Data extracted from a collection:
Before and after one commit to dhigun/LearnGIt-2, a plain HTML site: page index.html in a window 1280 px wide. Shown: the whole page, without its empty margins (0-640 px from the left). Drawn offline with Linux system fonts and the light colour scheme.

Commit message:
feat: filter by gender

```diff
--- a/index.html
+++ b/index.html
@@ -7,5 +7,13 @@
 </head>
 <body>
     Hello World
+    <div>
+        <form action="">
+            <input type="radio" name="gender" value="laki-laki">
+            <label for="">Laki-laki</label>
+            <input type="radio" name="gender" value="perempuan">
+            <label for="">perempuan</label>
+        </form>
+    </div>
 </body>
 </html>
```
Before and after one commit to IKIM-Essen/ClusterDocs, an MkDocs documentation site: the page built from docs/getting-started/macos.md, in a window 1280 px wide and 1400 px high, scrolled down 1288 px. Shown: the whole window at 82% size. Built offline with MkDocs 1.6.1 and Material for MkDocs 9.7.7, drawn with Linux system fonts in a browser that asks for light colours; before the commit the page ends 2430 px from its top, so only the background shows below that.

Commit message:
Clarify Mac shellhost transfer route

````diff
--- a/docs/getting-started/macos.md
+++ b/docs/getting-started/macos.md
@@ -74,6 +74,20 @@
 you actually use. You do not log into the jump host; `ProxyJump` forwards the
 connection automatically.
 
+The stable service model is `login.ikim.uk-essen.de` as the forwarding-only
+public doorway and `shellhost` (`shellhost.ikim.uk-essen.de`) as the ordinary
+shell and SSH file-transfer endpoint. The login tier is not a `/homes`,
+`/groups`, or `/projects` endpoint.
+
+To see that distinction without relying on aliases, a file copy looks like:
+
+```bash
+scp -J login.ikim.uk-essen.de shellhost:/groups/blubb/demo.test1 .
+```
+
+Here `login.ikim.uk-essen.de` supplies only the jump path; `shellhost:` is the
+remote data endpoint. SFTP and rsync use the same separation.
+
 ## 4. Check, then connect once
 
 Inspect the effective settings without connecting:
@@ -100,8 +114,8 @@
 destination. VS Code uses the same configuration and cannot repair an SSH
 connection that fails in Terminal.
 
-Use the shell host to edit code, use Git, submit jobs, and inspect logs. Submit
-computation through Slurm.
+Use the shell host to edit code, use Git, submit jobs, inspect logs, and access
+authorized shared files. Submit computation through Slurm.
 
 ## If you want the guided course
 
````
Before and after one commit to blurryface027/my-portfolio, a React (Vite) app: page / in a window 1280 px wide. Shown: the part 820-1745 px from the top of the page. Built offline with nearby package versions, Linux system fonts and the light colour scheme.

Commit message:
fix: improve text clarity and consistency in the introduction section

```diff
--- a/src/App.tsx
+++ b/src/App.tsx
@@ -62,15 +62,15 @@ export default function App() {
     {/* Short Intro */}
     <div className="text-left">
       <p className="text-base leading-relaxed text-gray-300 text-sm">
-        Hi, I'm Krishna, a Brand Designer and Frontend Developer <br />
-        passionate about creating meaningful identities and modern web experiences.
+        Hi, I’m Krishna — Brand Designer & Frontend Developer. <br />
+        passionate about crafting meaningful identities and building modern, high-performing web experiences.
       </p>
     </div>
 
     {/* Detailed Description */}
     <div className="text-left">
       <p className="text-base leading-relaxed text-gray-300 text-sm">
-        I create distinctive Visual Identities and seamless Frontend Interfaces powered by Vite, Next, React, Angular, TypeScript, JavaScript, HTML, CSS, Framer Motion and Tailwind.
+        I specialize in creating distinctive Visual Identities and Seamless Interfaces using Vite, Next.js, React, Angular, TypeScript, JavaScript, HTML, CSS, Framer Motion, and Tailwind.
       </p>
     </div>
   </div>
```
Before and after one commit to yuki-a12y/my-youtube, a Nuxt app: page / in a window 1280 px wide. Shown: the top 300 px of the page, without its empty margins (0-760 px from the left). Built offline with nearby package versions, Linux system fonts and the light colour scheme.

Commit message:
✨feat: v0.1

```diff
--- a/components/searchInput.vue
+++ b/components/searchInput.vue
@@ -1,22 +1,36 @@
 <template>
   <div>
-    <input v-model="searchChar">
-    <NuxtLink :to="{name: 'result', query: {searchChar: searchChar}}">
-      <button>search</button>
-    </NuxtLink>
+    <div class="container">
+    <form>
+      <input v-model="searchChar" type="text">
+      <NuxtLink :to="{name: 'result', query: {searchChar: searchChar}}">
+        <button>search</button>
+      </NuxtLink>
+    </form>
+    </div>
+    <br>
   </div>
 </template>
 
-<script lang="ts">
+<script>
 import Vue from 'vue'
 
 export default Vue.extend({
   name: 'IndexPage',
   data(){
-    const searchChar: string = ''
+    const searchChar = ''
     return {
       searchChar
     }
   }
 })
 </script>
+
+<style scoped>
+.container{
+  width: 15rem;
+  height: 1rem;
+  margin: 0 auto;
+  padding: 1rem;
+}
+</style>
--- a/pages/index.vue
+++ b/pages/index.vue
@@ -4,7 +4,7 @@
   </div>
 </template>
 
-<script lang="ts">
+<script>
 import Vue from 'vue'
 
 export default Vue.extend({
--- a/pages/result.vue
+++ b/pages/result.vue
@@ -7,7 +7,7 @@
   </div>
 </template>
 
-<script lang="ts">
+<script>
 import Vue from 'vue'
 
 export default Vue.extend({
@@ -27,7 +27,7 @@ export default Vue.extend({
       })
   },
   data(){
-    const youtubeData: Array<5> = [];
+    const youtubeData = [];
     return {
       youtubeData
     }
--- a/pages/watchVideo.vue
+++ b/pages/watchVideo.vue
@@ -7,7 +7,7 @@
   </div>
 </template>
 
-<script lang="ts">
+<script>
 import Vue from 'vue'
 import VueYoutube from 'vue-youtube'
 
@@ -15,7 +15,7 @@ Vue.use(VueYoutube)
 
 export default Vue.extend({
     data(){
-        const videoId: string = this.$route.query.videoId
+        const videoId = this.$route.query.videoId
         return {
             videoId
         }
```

Exercise requirements
Set every record down again exactly as written.

Worked solution
Before and after one commit to dhigun/LearnGIt-2, a plain HTML site: page index.html in a window 1280 px wide. Shown: the whole page, without its empty margins (0-640 px from the left). Drawn offline with Linux system fonts and the light colour scheme.

Commit message:
feat: filter by gender

```diff
--- a/index.html
+++ b/index.html
@@ -7,5 +7,13 @@
 </head>
 <body>
     Hello World
+    <div>
+        <form action="">
+            <input type="radio" name="gender" value="laki-laki">
+            <label for="">Laki-laki</label>
+            <input type="radio" name="gender" value="perempuan">
+            <label for="">perempuan</label>
+        </form>
+    </div>
 </body>
 </html>
```
Before and after one commit to IKIM-Essen/ClusterDocs, an MkDocs documentation site: the page built from docs/getting-started/macos.md, in a window 1280 px wide and 1400 px high, scrolled down 1288 px. Shown: the whole window at 82% size. Built offline with MkDocs 1.6.1 and Material for MkDocs 9.7.7, drawn with Linux system fonts in a browser that asks for light colours; before the commit the page ends 2430 px from its top, so only the background shows below that.

Commit message:
Clarify Mac shellhost transfer route

````diff
--- a/docs/getting-started/macos.md
+++ b/docs/getting-started/macos.md
@@ -74,6 +74,20 @@
 you actually use. You do not log into the jump host; `ProxyJump` forwards the
 connection automatically.
 
+The stable service model is `login.ikim.uk-essen.de` as the forwarding-only
+public doorway and `shellhost` (`shellhost.ikim.uk-essen.de`) as the ordinary
+shell and SSH file-transfer endpoint. The login tier is not a `/homes`,
+`/groups`, or `/projects` endpoint.
+
+To see that distinction without relying on aliases, a file copy looks like:
+
+```bash
+scp -J login.ikim.uk-essen.de shellhost:/groups/blubb/demo.test1 .
+```
+
+Here `login.ikim.uk-essen.de` supplies only the jump path; `shellhost:` is the
+remote data endpoint. SFTP and rsync use the same separation.
+
 ## 4. Check, then connect once
 
 Inspect the effective settings without connecting:
@@ -100,8 +114,8 @@
 destination. VS Code uses the same configuration and cannot repair an SSH
 connection that fails in Terminal.
 
-Use the shell host to edit code, use Git, submit jobs, and inspect logs. Submit
-computation through Slurm.
+Use the shell host to edit code, use Git, submit jobs, inspect logs, and access
+authorized shared files. Submit computation through Slurm.
 
 ## If you want the guided course
 
````
Before and after one commit to blurryface027/my-portfolio, a React (Vite) app: page / in a window 1280 px wide. Shown: the part 820-1745 px from the top of the page. Built offline with nearby package versions, Linux system fonts and the light colour scheme.

Commit message:
fix: improve text clarity and consistency in the introduction section

```diff
--- a/src/App.tsx
+++ b/src/App.tsx
@@ -62,15 +62,15 @@ export default function App() {
     {/* Short Intro */}
     <div className="text-left">
       <p className="text-base leading-relaxed text-gray-300 text-sm">
-        Hi, I'm Krishna, a Brand Designer and Frontend Developer <br />
-        passionate about creating meaningful identities and modern web experiences.
+        Hi, I’m Krishna — Brand Designer & Frontend Developer. <br />
+        passionate about crafting meaningful identities and building modern, high-performing web experiences.
       </p>
     </div>
 
     {/* Detailed Description */}
     <div className="text-left">
       <p className="text-base leading-relaxed text-gray-300 text-sm">
-        I create distinctive Visual Identities and seamless Frontend Interfaces powered by Vite, Next, React, Angular, TypeScript, JavaScript, HTML, CSS, Framer Motion and Tailwind.
+        I specialize in creating distinctive Visual Identities and Seamless Interfaces using Vite, Next.js, React, Angular, TypeScript, JavaScript, HTML, CSS, Framer Motion, and Tailwind.
       </p>
     </div>
   </div>
```
Before and after one commit to yuki-a12y/my-youtube, a Nuxt app: page / in a window 1280 px wide. Shown: the top 300 px of the page, without its empty margins (0-760 px from the left). Built offline with nearby package versions, Linux system fonts and the light colour scheme.

Commit message:
✨feat: v0.1

```diff
--- a/components/searchInput.vue
+++ b/components/searchInput.vue
@@ -1,22 +1,36 @@
 <template>
   <div>
-    <input v-model="searchChar">
-    <NuxtLink :to="{name: 'result', query: {searchChar: searchChar}}">
-      <button>search</button>
-    </NuxtLink>
+    <div class="container">
+    <form>
+      <input v-model="searchChar" type="text">
+      <NuxtLink :to="{name: 'result', query: {searchChar: searchChar}}">
+        <button>search</button>
+      </NuxtLink>
+    </form>
+    </div>
+    <br>
   </div>
 </template>
 
-<script lang="ts">
+<script>
 import Vue from 'vue'
 
 export default Vue.extend({
   name: 'IndexPage',
   data(){
-    const searchChar: string = ''
+    const searchChar = ''
     return {
       searchChar
     }
   }
 })
 </script>
+
+<style scoped>
+.container{
+  width: 15rem;
+  height: 1rem;
+  margin: 0 auto;
+  padding: 1rem;
+}
+</style>
--- a/pages/index.vue
+++ b/pages/index.vue
@@ -4,7 +4,7 @@
   </div>
 </template>
 
-<script lang="ts">
+<script>
 import Vue from 'vue'
 
 export default Vue.extend({
--- a/pages/result.vue
+++ b/pages/result.vue
@@ -7,7 +7,7 @@
   </div>
 </template>
 
-<script lang="ts">
+<script>
 import Vue from 'vue'
 
 export default Vue.extend({
@@ -27,7 +27,7 @@ export default Vue.extend({
       })
   },
   data(){
-    const youtubeData: Array<5> = [];
+    const youtubeData = [];
     return {
       youtubeData
     }
--- a/pages/watchVideo.vue
+++ b/pages/watchVideo.vue
@@ -7,7 +7,7 @@
   </div>
 </template>
 
-<script lang="ts">
+<script>
 import Vue from 'vue'
 import VueYoutube from 'vue-youtube'
 
@@ -15,7 +15,7 @@ Vue.use(VueYoutube)
 
 export default Vue.extend({
     data(){
-        const videoId: string = this.$route.query.videoId
+        const videoId = this.$route.query.videoId
         return {
             videoId
         }
```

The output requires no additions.